### [DATASET]
_ _ _ _ _
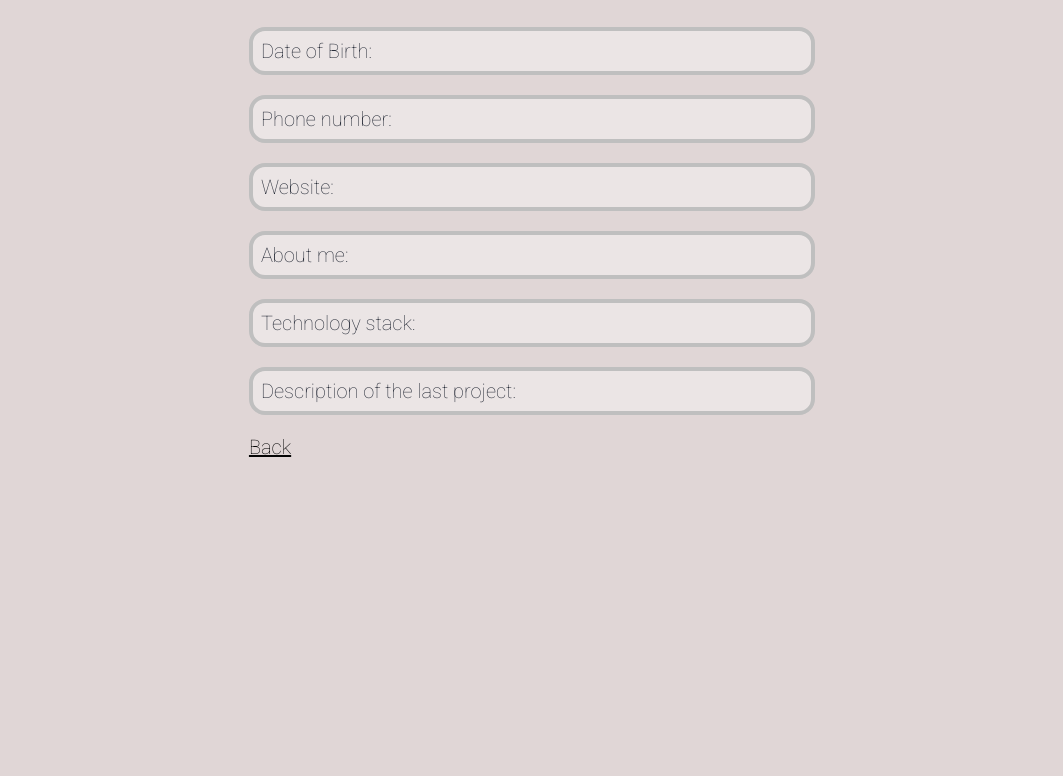
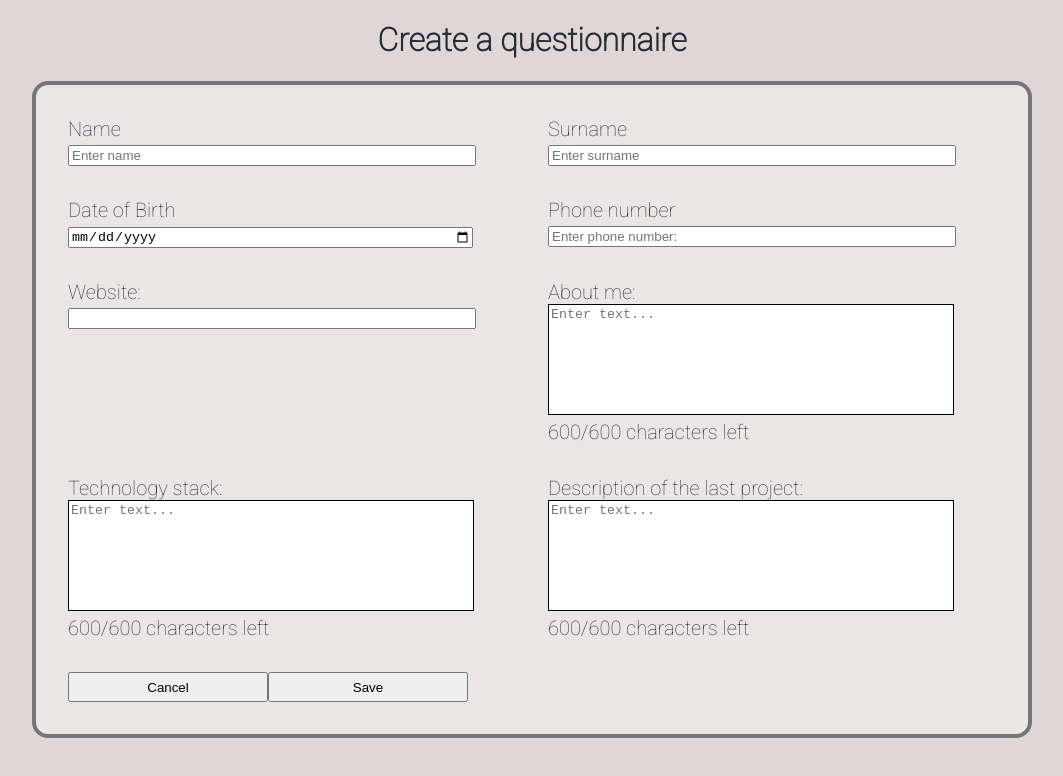
Before and after one commit to shevvss/andersen-question, a React (Create React App) app: page /show in a window 1280 px wide. Shown: the top 776 px of the page, without its empty margins (108-1171 px from the left). Built offline with nearby package versions, Linux system fonts and the light colour scheme.

Commit message:
add useLocation hook for get state out of the routing

```diff
--- a/src/App.js
+++ b/src/App.js
@@ -4,17 +4,16 @@ import Form from './Components/Form/Form';
 import { BrowserRouter, Route, Routes } from 'react-router-dom';
 import ShowQuestionnaire from './Components/Show/ShowQuestionnaire';
 
-class App extends React.Component {
-  render() {
+const App = () => {
   return (
     <BrowserRouter>
       <Routes>
         <Route path='/' element={<Form />} />
         <Route path='/show' element={<ShowQuestionnaire />} />
+        <Route path='*' element={<Form />} />
       </Routes>
     </BrowserRouter>
   );
-  }
-}
+};
 
 export default App;
--- a/src/Components/Form/Form.js
+++ b/src/Components/Form/Form.js
@@ -5,8 +5,7 @@ import TextareaWithLabel from './TextareaWithLabel';
 import Header from '../Header/Header';
 import { useNavigate } from 'react-router-dom';
 
-const Form = () => {
-  const [userState, setState] = useState({
+const initialState = {
   firstName: '',
   surname: '',
   phone: '',
@@ -15,10 +14,12 @@ const Form = () => {
   personality: '',
   stack: '',
   description: '',
-  });
+};
+
+const Form = () => {
+  const [userState, setState] = useState(initialState);
 
   const navigate = useNavigate();
-  const baseState = Object.assign({}, userState);
 
   const handleSubmit = (event) => {
     event.preventDefault();
@@ -26,8 +27,9 @@ const Form = () => {
   };
 
   const resetForm = () => {
-    setState(baseState);
+    setState(initialState);
   };
+
   const onChange = (event) => {
     setState((userState) => ({
       ...userState,
--- a/src/Components/Form/InputWithLabel.js
+++ b/src/Components/Form/InputWithLabel.js
@@ -1,8 +1,6 @@
 import React from 'react';
 
-class InputWithLabel extends React.Component {
-  render() {
-    const {
+const InputWithLabel = ({
   labelFor,
   label,
   type,
@@ -13,8 +11,7 @@ class InputWithLabel extends React.Component {
   onChange,
   pattern,
   title,
-    } = this.props;
-
+}) => {
   return (
     <div>
       <label htmlFor={labelFor}>{label}</label>
@@ -31,7 +28,6 @@ class InputWithLabel extends React.Component {
       />
     </div>
   );
-  }
-}
+};
 
 export default InputWithLabel;
--- a/src/Components/Form/Styles.module.css
+++ b/src/Components/Form/Styles.module.css
@@ -30,6 +30,7 @@ form {
 textarea {
   border: 1px solid;
   width: 400px;
+  resize: none;
 }
 
 input {
--- a/src/Components/Show/ShowQuestionnaire.js
+++ b/src/Components/Show/ShowQuestionnaire.js
@@ -1,8 +1,12 @@
 import React from 'react';
 import stylesShow from './StylesShow.module.css';
 import { Link } from 'react-router-dom';
+import { useLocation } from 'react-router-dom';
+import Form from '../Form/Form';
 
 const ShowQuestionnaire = () => {
+  const location = useLocation();
+
   const {
     firstName,
     surname,
@@ -12,7 +16,12 @@ const ShowQuestionnaire = () => {
     personality,
     stack,
     description,
-  } = window.history.state.usr || {};
+  } = location.state || {};
+
+  if (location.state === null) {
+    alert('Please, fill the form!');
+    return <Form />;
+  } else {
     return (
       <div className={stylesShow.container}>
         <h1 className={stylesShow.header}>
@@ -30,6 +39,7 @@ const ShowQuestionnaire = () => {
         </Link>
       </div>
     );
+  }
 };
 
 export default ShowQuestionnaire;
--- a/src/Components/Show/StylesShow.module.css
+++ b/src/Components/Show/StylesShow.module.css
@@ -32,5 +32,9 @@ p {
 }
 
 .backLink {
+  background: #aaa8a8;
+  border: 1px solid;
   color: rgb(4, 4, 4);
+  padding: 15px 20px;
+  text-decoration: none;
 }
```
Lines whose indentation alone changed are shown as unchanged.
_ _ _ _ _
### [DIRECTIONS FOR THIS TASK]
Which lines of the data contain the string "InputWithLabel"? Copy each of them.

### [OUTPUT BELOW]
--- a/src/Components/Form/InputWithLabel.js
+++ b/src/Components/Form/InputWithLabel.js
-class InputWithLabel extends React.Component {
+const InputWithLabel = ({
@@ -13,8 +11,7 @@ class InputWithLabel extends React.Component {
@@ -31,7 +28,6 @@ class InputWithLabel extends React.Component {
 export default InputWithLabel;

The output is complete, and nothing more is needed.